#### [WORK INSTRUCTION]
Where the word "that" appears in a line below, copy the whole line.

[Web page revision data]
========

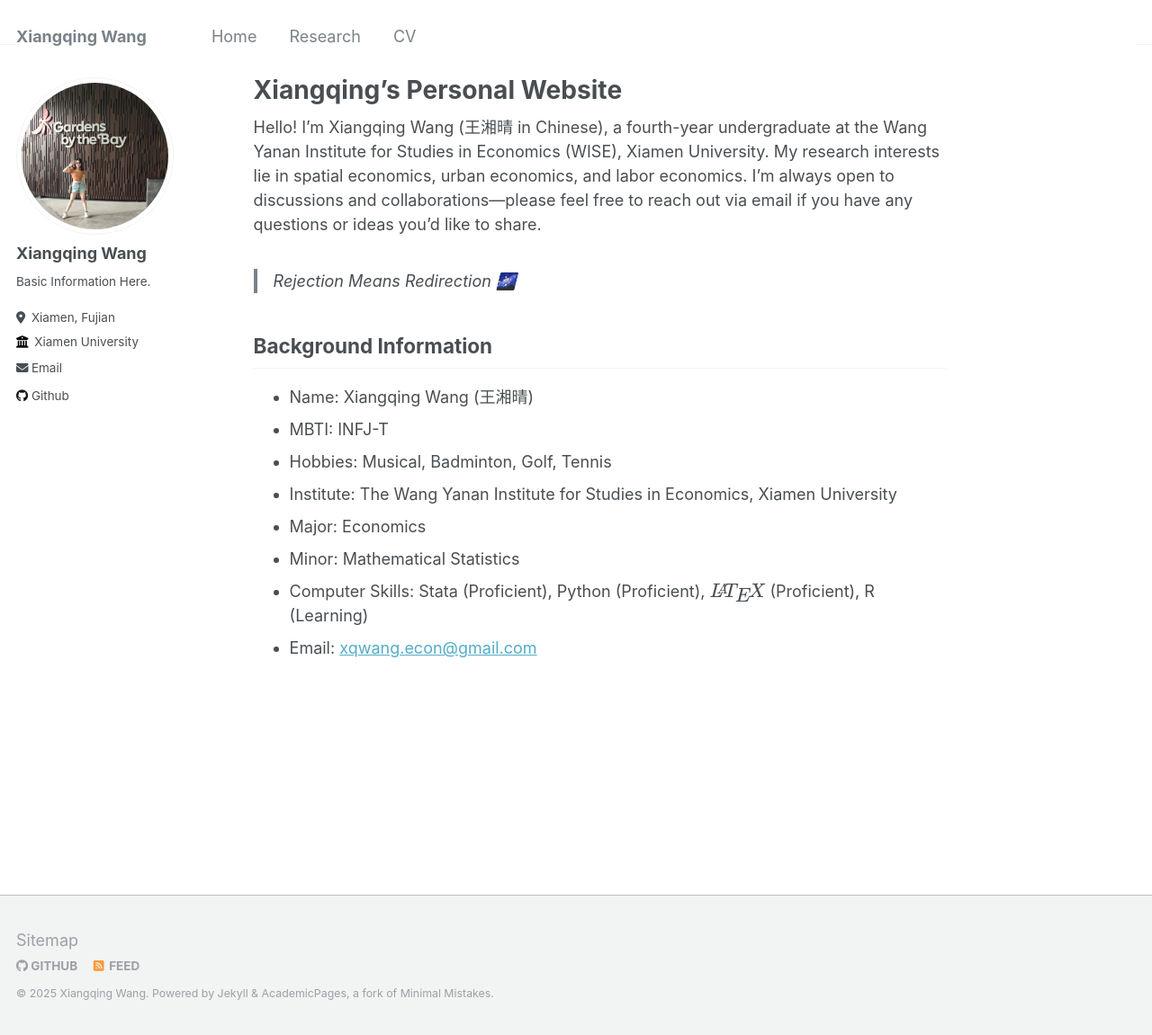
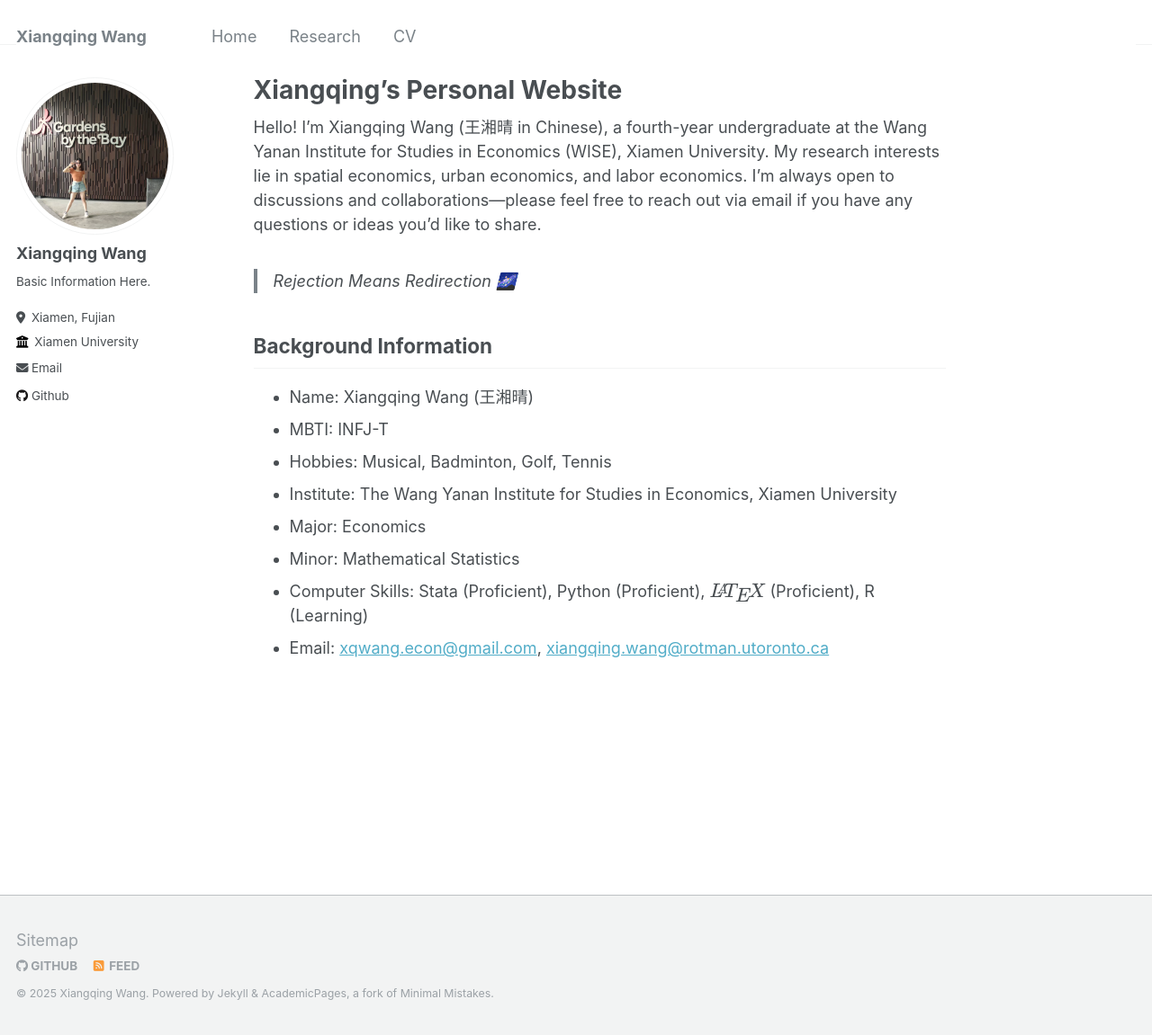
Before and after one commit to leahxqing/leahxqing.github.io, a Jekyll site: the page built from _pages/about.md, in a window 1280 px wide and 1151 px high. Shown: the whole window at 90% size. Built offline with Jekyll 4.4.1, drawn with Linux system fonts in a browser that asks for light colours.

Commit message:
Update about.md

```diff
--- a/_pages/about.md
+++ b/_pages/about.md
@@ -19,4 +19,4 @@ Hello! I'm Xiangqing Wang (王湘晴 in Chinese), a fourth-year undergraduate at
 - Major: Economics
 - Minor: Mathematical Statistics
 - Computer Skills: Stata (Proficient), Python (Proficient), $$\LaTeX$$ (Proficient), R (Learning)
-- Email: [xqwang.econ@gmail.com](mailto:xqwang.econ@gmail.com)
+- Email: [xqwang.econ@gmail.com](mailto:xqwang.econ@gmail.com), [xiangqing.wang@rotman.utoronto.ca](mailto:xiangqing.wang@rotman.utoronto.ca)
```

========

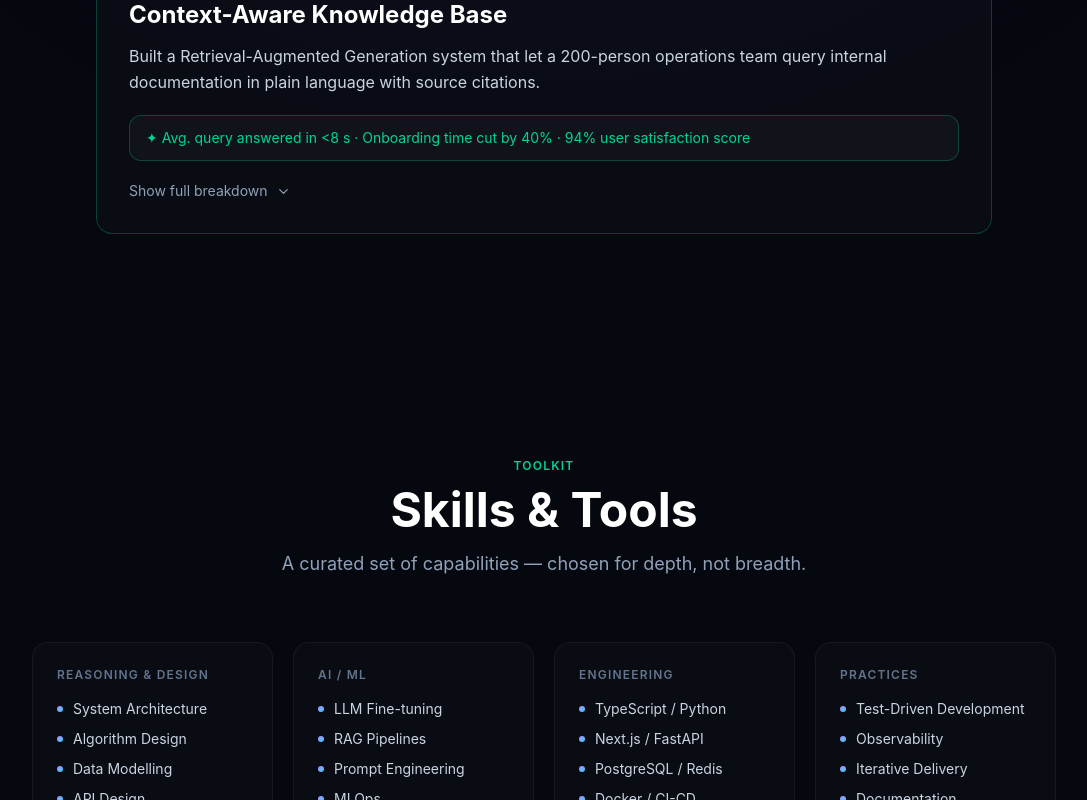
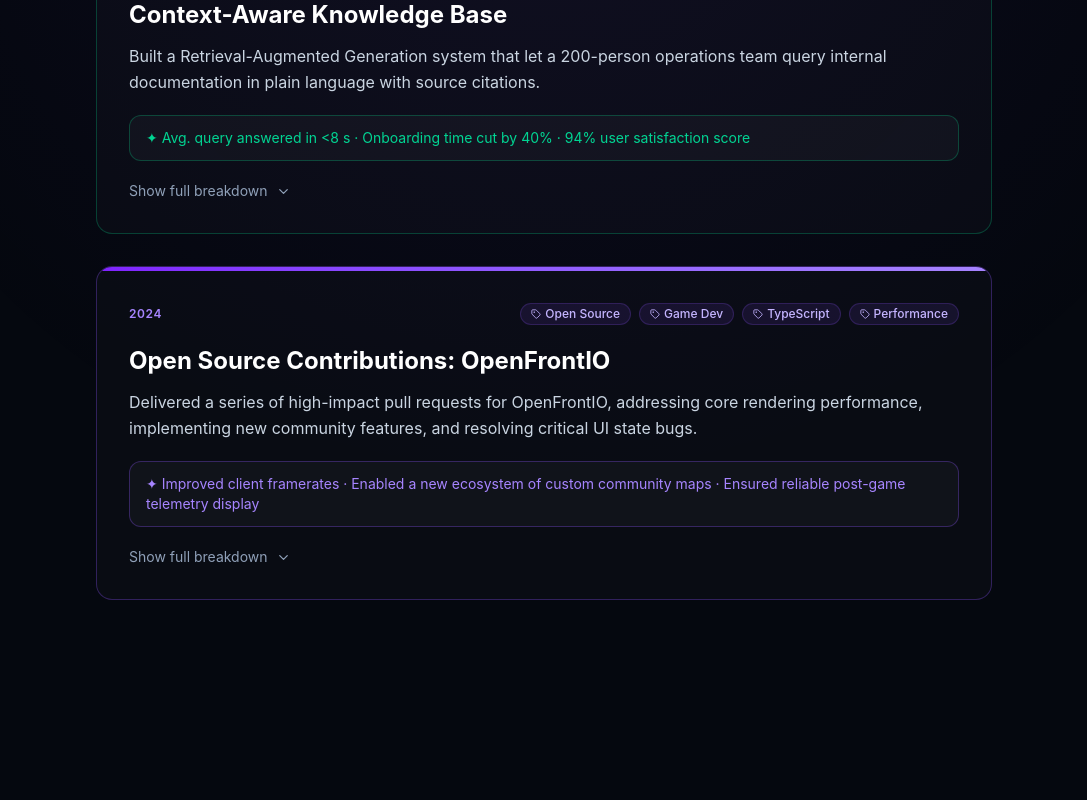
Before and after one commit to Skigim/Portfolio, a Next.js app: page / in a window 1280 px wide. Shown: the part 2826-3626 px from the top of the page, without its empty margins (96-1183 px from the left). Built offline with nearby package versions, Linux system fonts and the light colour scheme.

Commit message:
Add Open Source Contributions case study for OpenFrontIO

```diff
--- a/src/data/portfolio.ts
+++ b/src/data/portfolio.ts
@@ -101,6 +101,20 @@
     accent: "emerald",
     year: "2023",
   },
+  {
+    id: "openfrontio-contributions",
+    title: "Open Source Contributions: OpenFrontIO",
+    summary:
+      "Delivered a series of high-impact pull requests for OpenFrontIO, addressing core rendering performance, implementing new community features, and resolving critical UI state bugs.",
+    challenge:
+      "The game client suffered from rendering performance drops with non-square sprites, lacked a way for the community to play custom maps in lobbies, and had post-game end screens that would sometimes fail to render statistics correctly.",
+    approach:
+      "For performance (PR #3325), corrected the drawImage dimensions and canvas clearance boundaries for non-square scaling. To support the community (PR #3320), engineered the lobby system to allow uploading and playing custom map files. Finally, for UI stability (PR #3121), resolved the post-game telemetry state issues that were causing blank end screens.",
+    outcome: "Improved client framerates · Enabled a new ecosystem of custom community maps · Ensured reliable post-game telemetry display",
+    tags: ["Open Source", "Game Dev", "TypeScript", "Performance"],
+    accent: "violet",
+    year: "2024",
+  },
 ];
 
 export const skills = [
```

========

#### [ANSWER BOX]
Before and after one commit to leahxqing/leahxqing.github.io, a Jekyll site: the page built from _pages/about.md, in a window 1280 px wide and 1151 px high. Shown: the whole window at 90% size. Built offline with Jekyll 4.4.1, drawn with Linux system fonts in a browser that asks for light colours.
+      "The game client suffered from rendering performance drops with non-square sprites, lacked a way for the community to play custom maps in lobbies, and had post-game end screens that would sometimes fail to render statistics correctly.",
+      "For performance (PR #3325), corrected the drawImage dimensions and canvas clearance boundaries for non-square scaling. To support the community (PR #3320), engineered the lobby system to allow uploading and playing custom map files. Finally, for UI stability (PR #3121), resolved the post-game telemetry state issues that were causing blank end screens.",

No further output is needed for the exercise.